Electronic companions

If this latest report on our TV viewing habits is any indication, Fido is going to be one depressed puppy dog. Forget about spending quality time with Fido and the family, not to mention the Lord. Many Americans would rather spend time alone with their televisions, even when they’re at home with their spouse and children.

At least that’s what the numbers from an alarming new survey reveal. We have truly come to the point where we have completely redefined our relationship with our TVs. As scary as this seems, we now see the TV as less than a means of entertainment and more and more as a “companion.” I don’t know about you, but outside of some of the really good religious programming such as EWTN and maybe some of the classic movies channels, when I turn on the TV I am not seeing too many folks that I want to hang out with — unless you consider Honey Boo Boo’s clan and the Kardashians as good, wholesome company.

Commissioned by LG Electronics and released late last month, the survey results are great news for the electronics industry, but bad news for those trying to get closer to God and each other. Here are just a few of the statistics:

• 38 percent of Americans turn on the TV as soon as they wake up.

• 61 percent fall asleep with the TV on.

• 45 percent switch on their TV within just 15 minutes of arriving home.

• 35 percent say their relationship with their TV is so strong, they would rather watch the same show at the same time as family members, but alone in a separate room.

• 73 percent leave their TV on for background noise and while doing chores.

How sad is it that we value our favorite shows so much that we will walk away from our loved ones, shut the door and plop down in front of the TV? We do this, according to the survey, because we simply do not want to be bothered or have interruptions during our favorite programs. How many people are convincing themselves that this is actually family time just because their kids have not left the building?

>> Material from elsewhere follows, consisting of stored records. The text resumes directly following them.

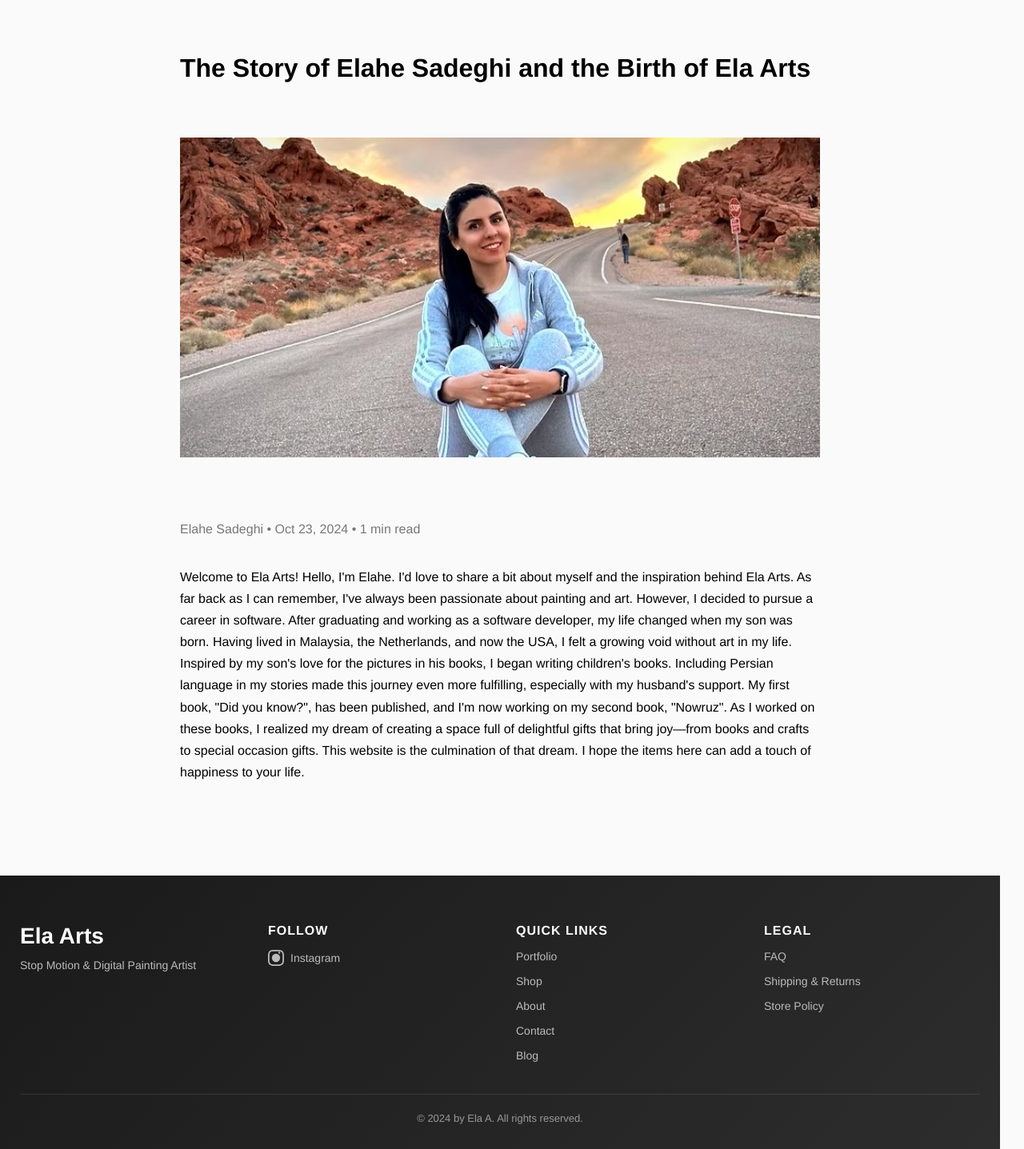
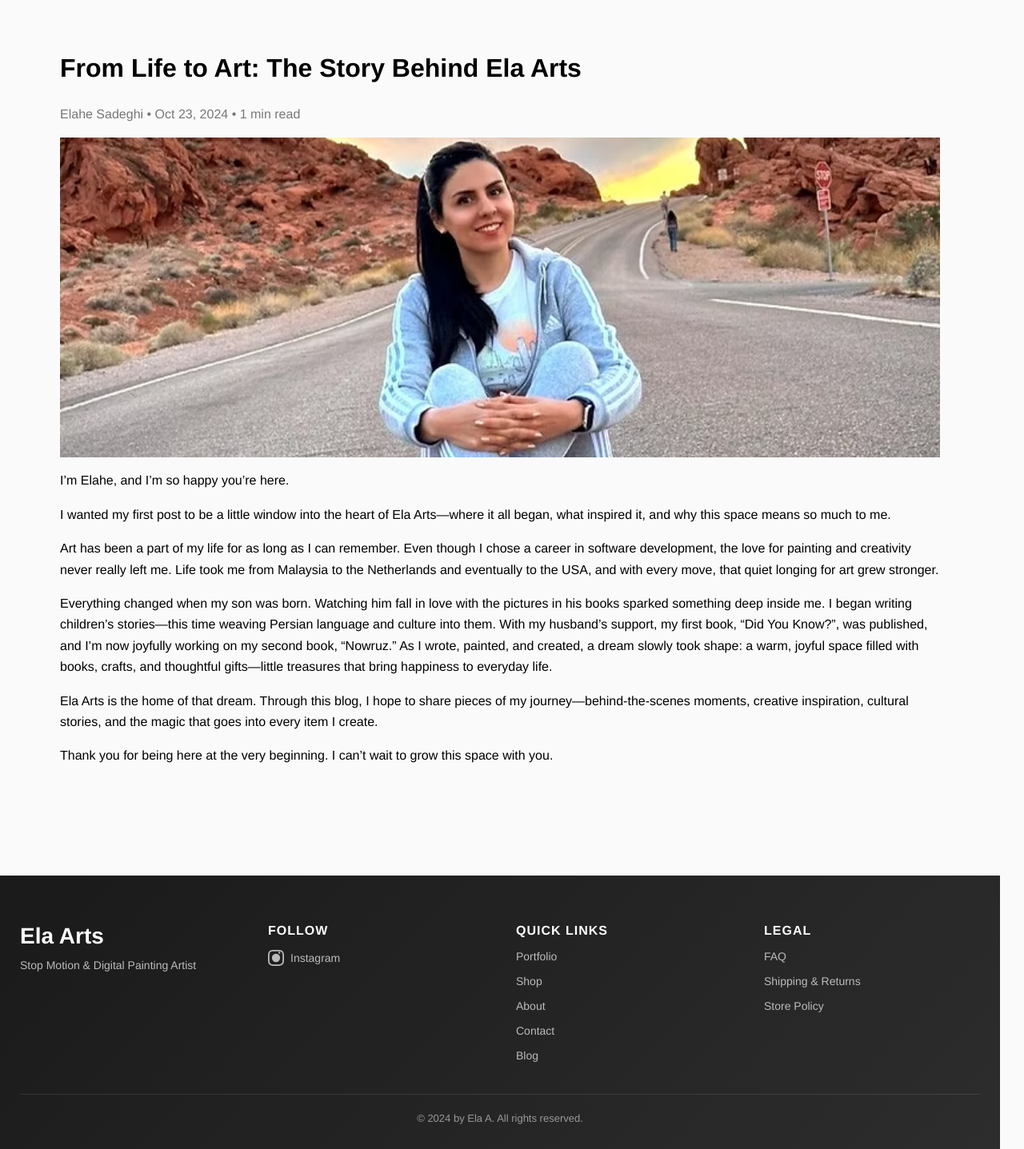
Before and after one commit to Alale66/ela_arts, a Flask app: page /blog/the-story in a window 1280 px wide. Shown: the part 76-1513 px from the top of the page at 80% size. Run offline with Flask 3, Linux system fonts and the light colour scheme.

Commit message:
worked on blog.html contents

```diff
--- a/app.py
+++ b/app.py
@@ -4,7 +4,6 @@ from flask import Flask, render_template, request, redirect
 import smtplib
 from email.mime.text import MIMEText
 from dotenv import load_dotenv
-
 
 app = Flask(__name__)
 load_dotenv()
@@ -28,6 +27,7 @@ def about():
 @app.route("/contact")
 def contact():
     return render_template("contact.html")
+
 
 @app.route("/send-message", methods=["POST"])
 def send_message():
@@ -69,66 +69,76 @@ def send_message():
         print("Email error:", e)
         return render_template("contact.html", error=True)
 
+
 blog_posts = [
     {
         "slug": "the-story",
-        "title": "The Story of Elahe Sadeghi and the Birth of Ela Arts",
+        "title": "From Life to Art: The Story Behind Ela Arts",
         "author": "Elahe Sadeghi",
         "date": "Oct 23, 2024",
         "read_time": "1 min read",
         "image": "/static/blog1.jpg",
-        "excerpt": "Welcome to Ela Arts! Hello, I'm Elahe. I'd love to share a bit about myself and the inspiration behind Ela Arts...",
+        "excerpt": """
+            Welcome to Ela Arts — and welcome to my very first blog post!
+            I’m Elahe, and I’m so happy you’re here...
+                        """,
         "content": """
-            Welcome to Ela Arts!
-            Hello, I'm Elahe. I'd love to share a bit about myself and the inspiration behind Ela Arts.
+            <p>I’m Elahe, and I’m so happy you’re here.</p>
 
-            As far back as I can remember, I've always been passionate about painting and art. However, I decided to
-            pursue a career in software. After graduating and working as a software developer, my life changed when my
-            son was born. Having lived in Malaysia, the Netherlands, and now the USA, I felt a growing void without art
-            in my life. Inspired by my son's love for the pictures in his books, I began writing children's books.
-            Including Persian language in my stories made this journey even more fulfilling, especially with my
-            husband's support.
+            <p>I wanted my first post to be a little window into the heart of Ela Arts—where it all began, what inspired it, and why this space means so much to me.</p>
 
-            My first book, "Did you know?", has been published, and I'm now working on my second book, "Nowruz". As I
-            worked on these books, I realized my dream of creating a space full of delightful gifts that bring joy—from
-            books and crafts to special occasion gifts. This website is the culmination of that dream. I hope the items
-            here can add a touch of happiness to your life.
-        """
+            <p>Art has been a part of my life for as long as I can remember. Even though I chose a career in software development, the love for painting and creativity never really left me. Life took me from Malaysia to the Netherlands and eventually to the USA, and with every move, that quiet longing for art grew stronger.</p>
+
+            <p>Everything changed when my son was born. Watching him fall in love with the pictures in his books sparked something deep inside me. I began writing children’s stories—this time weaving Persian language and culture into them. With my husband’s support, my first book, “Did You Know?”, was published, and I’m now joyfully working on my second book, “Nowruz.” As I wrote, painted, and created, a dream slowly took shape: a warm, joyful space filled with books, crafts, and thoughtful gifts—little treasures that bring happiness to everyday life.</p>
+
+            <p>Ela Arts is the home of that dream. Through this blog, I hope to share pieces of my journey—behind-the-scenes moments, creative inspiration, cultural stories, and the magic that goes into every item I create.</p>
+
+            <p>Thank you for being here at the very beginning. I can’t wait to grow this space with you.</p>
+            """
     }
 ]
+
 
 @app.route("/blog-list")
 def blog_list():
     return render_template("blog-list.html", posts=blog_posts)
+
 
 @app.route("/blog/<slug>")
 def blog(slug):
     post = next((p for p in blog_posts if p["slug"] == slug), None)
     return render_template("blog.html", post=post)
 
+
 @app.route("/blog")
 def blog_redirect():
     return render_template("blog-list.html", posts=blog_posts)
+
 
 @app.route("/log-in")
 def log_in():
     return render_template("coming-soon.html")
 
+
 @app.route("/cart")
 def cart():
     return render_template("coming-soon.html")
+
 
 @app.route("/faq")
 def faq():
     return render_template("faq.html")
 
+
 @app.route("/shipping-and-return")
 def shipping_and_return():
     return render_template("shipping-and-return.html")
+
 
 @app.route("/policy")
 def policy():
     return render_template("store-policy.html")
 
+
 if __name__ == "__main__":
     app.run(debug=True)
--- a/static/style.css
+++ b/static/style.css
@@ -484,7 +484,7 @@ html, body {
 /*    padding: 80px 20px;*/
 /*}*/
 
-.contact-container, .blog-container {
+.contact-container {
     max-width: 1100px;
     margin: auto;
     display: flex;
@@ -783,8 +783,12 @@ html, body {
 }
 
 .blog-container {
-    max-width: 800px;
-    /*margin: 0 auto 40px auto;*/
+    max-width: 1100px;
+    margin: auto;
+    display: flex;
+    /*gap: 60px;*/
+    align-items: flex-start;
+    flex-wrap: wrap;
 }
 
 .blog-hero {
@@ -796,17 +800,16 @@ html, body {
 
 .blog-container h1 {
     font-size: 32px;
-    margin-bottom: 8px;
 }
 
 .blog-meta {
     font-size: 14px;
     color: #777;
-    margin-bottom: 24px;
+    margin-bottom: 50px;
 }
 
 .blog-container p {
     font-size: 16px;
-    line-height: 1.7;
-    margin-bottom: -100px;
+    line-height: 1.65;
+    margin: 1rem 0;
 }
--- a/templates/blog.html
+++ b/templates/blog.html
@@ -4,15 +4,15 @@
 
 {% block content %}
 
-<section class="blog-section">
+<section class="blog-section" xmlns="http://www.w3.org/1999/html">
     <div class="blog-container">
-        <h1>{{ post.title }}</h1>
+        <div><h1>{{ post.title }}</h1><p class="blog-meta">{{ post.author }} • {{ post.date }} • {{ post.read_time }}</p></div>
+
         <img class="blog-hero" src="{{ post.image }}" alt="{{ post.title }}">
 
-        <p class="blog-meta">{{ post.author }} • {{ post.date }} • {{ post.read_time }}</p>
-
-        <p>{{ post.content }}</p>
-
+<span>
+        {{ post.content | safe }}
+</span>
     </div>
 </section>
 
```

In his interview with the Argentinian weekly Viva, marking 500 days of his pontificate, Pope Francis stressed the importance of parents spending leisure time with their children. I can’t read the pope’s mind, but it is pretty clear that sitting around watching TV in separate rooms was not what he was referring to. He said he would often ask mothers in Buenos Aires how often they played with their children: “It was an unexpected question. It is hard. The parents go to work and come back when the children are asleep.”

In the case of the moms, they weren’t lounging around. They were working long hours trying to help put food on the table.

But the pope still stresses the importance of downtime together, including sharing in cultural activities such as art and reading.

Replacing family with TV is one major issue. Then there is our relationship with God. Sexual and violent content, and mindless reality TV shows make up a majority of today’s programming. I would much rather hear about TV viewers and radio listeners watching and listening to Catholic media and falling asleep to the words of, say, Mother Angelica or Father Mitch Pacwa. Unfortunately, that is simply not the case.

When I sat down to read this study, I couldn’t help but remember what Pope Benedict XVI told us several years ago: “We can no longer hear God. There are too many frequencies filling our ears.” Apparently we can’t hear our family members any more, either.

Teresa Tomeo is the host of “Catholic Connection,” produced by Ave Maria Radio and heard daily on EWTN Global Catholic Radio and Sirius Channel 130.